The U.S. Federal Aviation Administration has downgraded its International Aviation Safety Assessment (IASA) program rating of India from a Category 1 to a Category 2 based on a recent reassessment of the country’s civil aviation authority. Under Category 2, India’s airlines can continue to fly existing service to the U.S., but they cannot establish any new service until the FAA reinstates the country’s Category 1 status.
The U.S. National Transportation Safety Board (NTSB) is stepping up efforts to improve helicopter operational safety after adding this to its Most Wanted list of goals for increased awareness and advocacy.
In a January 14 statement, the NTSB said that between January 2003 and May 2013 there were 1,470 helicopter accidents, resulting in 477 fatalities and 274 serious injuries. The Board is concerned that helicopter accidents will continue to happen unless a concerted effort is made to improve the safety of rotary-wing operations.
The FAA has updated its air traffic controller handbook–JO7110.652–in an effort to prevent aircraft from flying too close together when operating on or near a busy hub airport. The update addresses arrivals and departures using both intersecting and non-intersecting runways. The effort evolved in response to a number of close calls that brought departing aircraft into close proximity with an arrival that had executed an unplanned go-around near the airport.

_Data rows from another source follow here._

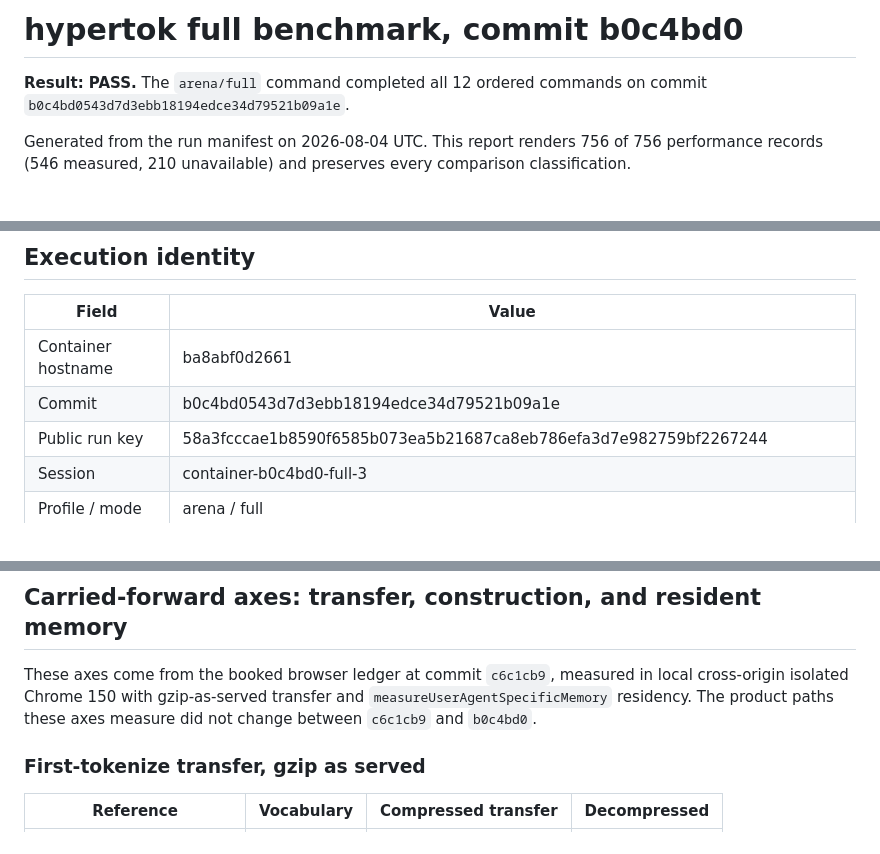
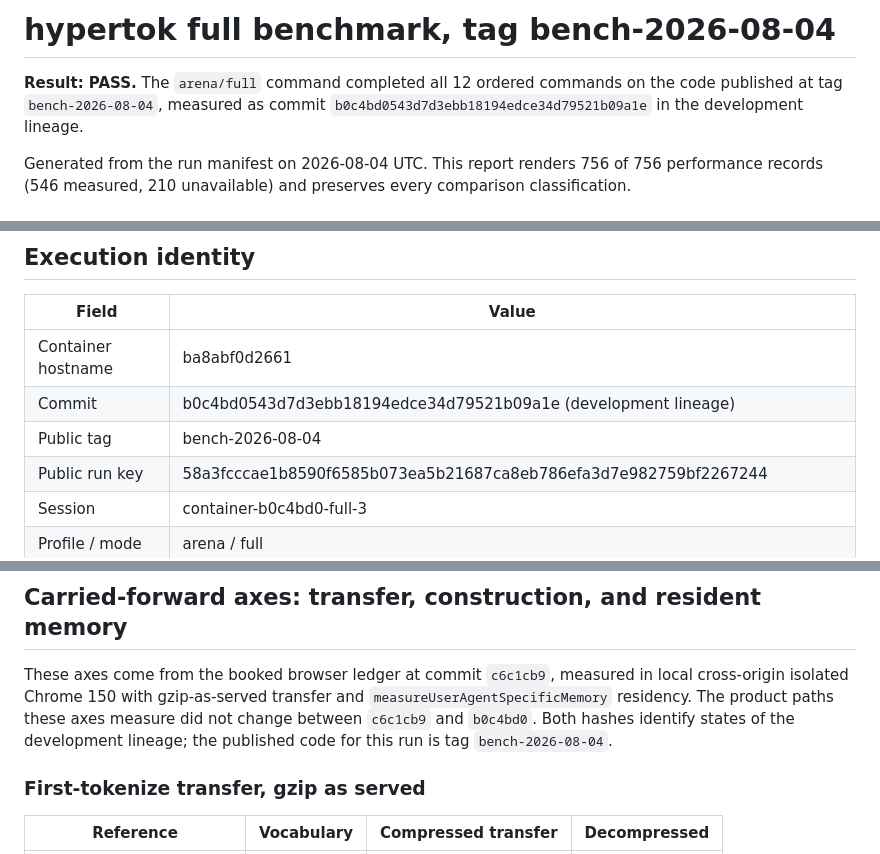
Before and after one commit to davidkny22/hypertok, a Markdown page: BENCHMARKS.md, 3 parts joined by grey strips. Rendered like a GitHub page.

```diff
--- a/BENCHMARKS.md
+++ b/BENCHMARKS.md
@@ -1,6 +1,6 @@
-# hypertok full benchmark, commit b0c4bd0
+# hypertok full benchmark, tag bench-2026-08-04
 
-**Result: PASS.** The `arena/full` command completed all 12 ordered commands on commit `b0c4bd0543d7d3ebb18194edce34d79521b09a1e`.
+**Result: PASS.** The `arena/full` command completed all 12 ordered commands on the code published at tag `bench-2026-08-04`, measured as commit `b0c4bd0543d7d3ebb18194edce34d79521b09a1e` in the development lineage.
 
 Generated from the run manifest on 2026-08-04 UTC. This report renders 756 of 756 performance records (546 measured, 210 unavailable) and preserves every comparison classification.
 
@@ -18,7 +18,8 @@ Generated from the run manifest on 2026-08-04 UTC. This report renders 756 of 75
 | Field | Value |
 | --- | --- |
 | Container hostname | ba8abf0d2661 |
-| Commit | b0c4bd0543d7d3ebb18194edce34d79521b09a1e |
+| Commit | b0c4bd0543d7d3ebb18194edce34d79521b09a1e (development lineage) |
+| Public tag | bench-2026-08-04 |
 | Public run key | 58a3fcccae1b8590f6585b073ea5b21687ca8eb786efa3d7e982759bf2267244 |
 | Session | container-b0c4bd0-full-3 |
 | Profile / mode | arena / full |
@@ -951,7 +952,8 @@ Displayed medians, p95 values, and ratios are rounded to three decimals; varianc
 These axes come from the booked browser ledger at commit `c6c1cb9`, measured in local
 cross-origin isolated Chrome 150 with gzip-as-served transfer and
 `measureUserAgentSpecificMemory` residency. The product paths these axes measure did not
-change between `c6c1cb9` and `b0c4bd0`.
+change between `c6c1cb9` and `b0c4bd0`. Both hashes identify states of the development
+lineage; the published code for this run is tag `bench-2026-08-04`.
 
 ### First-tokenize transfer, gzip as served
 
```
Also changed, not shown: README.md (+3 -4 lines), hypertok-js/README.md (+3 -4 lines), assets/pareto-speed-memory.png.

The Australian Transport Safety Bureau (ATSB) recently reported a simple cause for last year’s close call between a Fairchild SA-227 cargo airplane and a Bell 47G helicopter at the non-tower Ballina/Byron Gateway Airport in New South Wales: the volume of the helicopter’s receiver was turned down.
Recently released feed from five of Aspen-Pitkin County Airport’s video cameras shows the January 5 approach and eventual crash of a Bombardier Challenger 601-3R. The infrared videos show the aircraft bouncing high into the air after touchdown, followed by a pronounced nose-over maneuver from which the aircraft never recovered. The copilot was killed in the crash.
The FAA notified Ethiopian aviation officials last week that their country had passed the agency’s five-day-long safety audit, allowing that African nation to retain its Category 1 safety status. The FAA allows foreign-carrier flights to the U.S. only from countries that pass audits measured against ICAO standards. Ethiopian Airlines currently flies to Washington, D.C., and plans to inaugurate service to two other, as yet unnamed, U.S. cities.
A recent safety video posted on the International Helicopter Safety Team website demonstrates some of the risks inherent in flying large helicopters within an urban environment. The video shows the close quarters to which the pilot was restricted in lifting and delivering an air conditioning unit from a residential street to the top of a nearby building.
AeronomX is sponsoring a series of twice-monthly conference calls as a forum for business aviation safety officers to share notes and ideas about their safety management systems (SMS). The calls begin at 11:30 a.m. EST on the second and fourth Tuesdays of the month with a current SMS topic followed by a short discussion. The remainder of the call is open to any topic raised by anyone on the phone.
Robinson Helicopter issued a Service Bulletin (SB-109) requiring retrofit installation of fuel bladders in all R22s through S/N 4620 “as soon as practical,” but no later than the next 2,200-hour overhaul or 12-year inspection. It began installing fuel bladders in new-production R22s early last year beginning with S/N 4622.
Norwegian Air Shuttle reported on Wednesday that it remains unsatisfied with the reliability of its three Boeing 787s following Sunday’s incident in which a problem with a fuel valve delayed a flight between Bangkok and Stockholm for 19 hours. Norwegian Dreamliners have suffered a series of maintenance glitches such as erroneous fault warnings, costing the airline revenue and standing with its customers.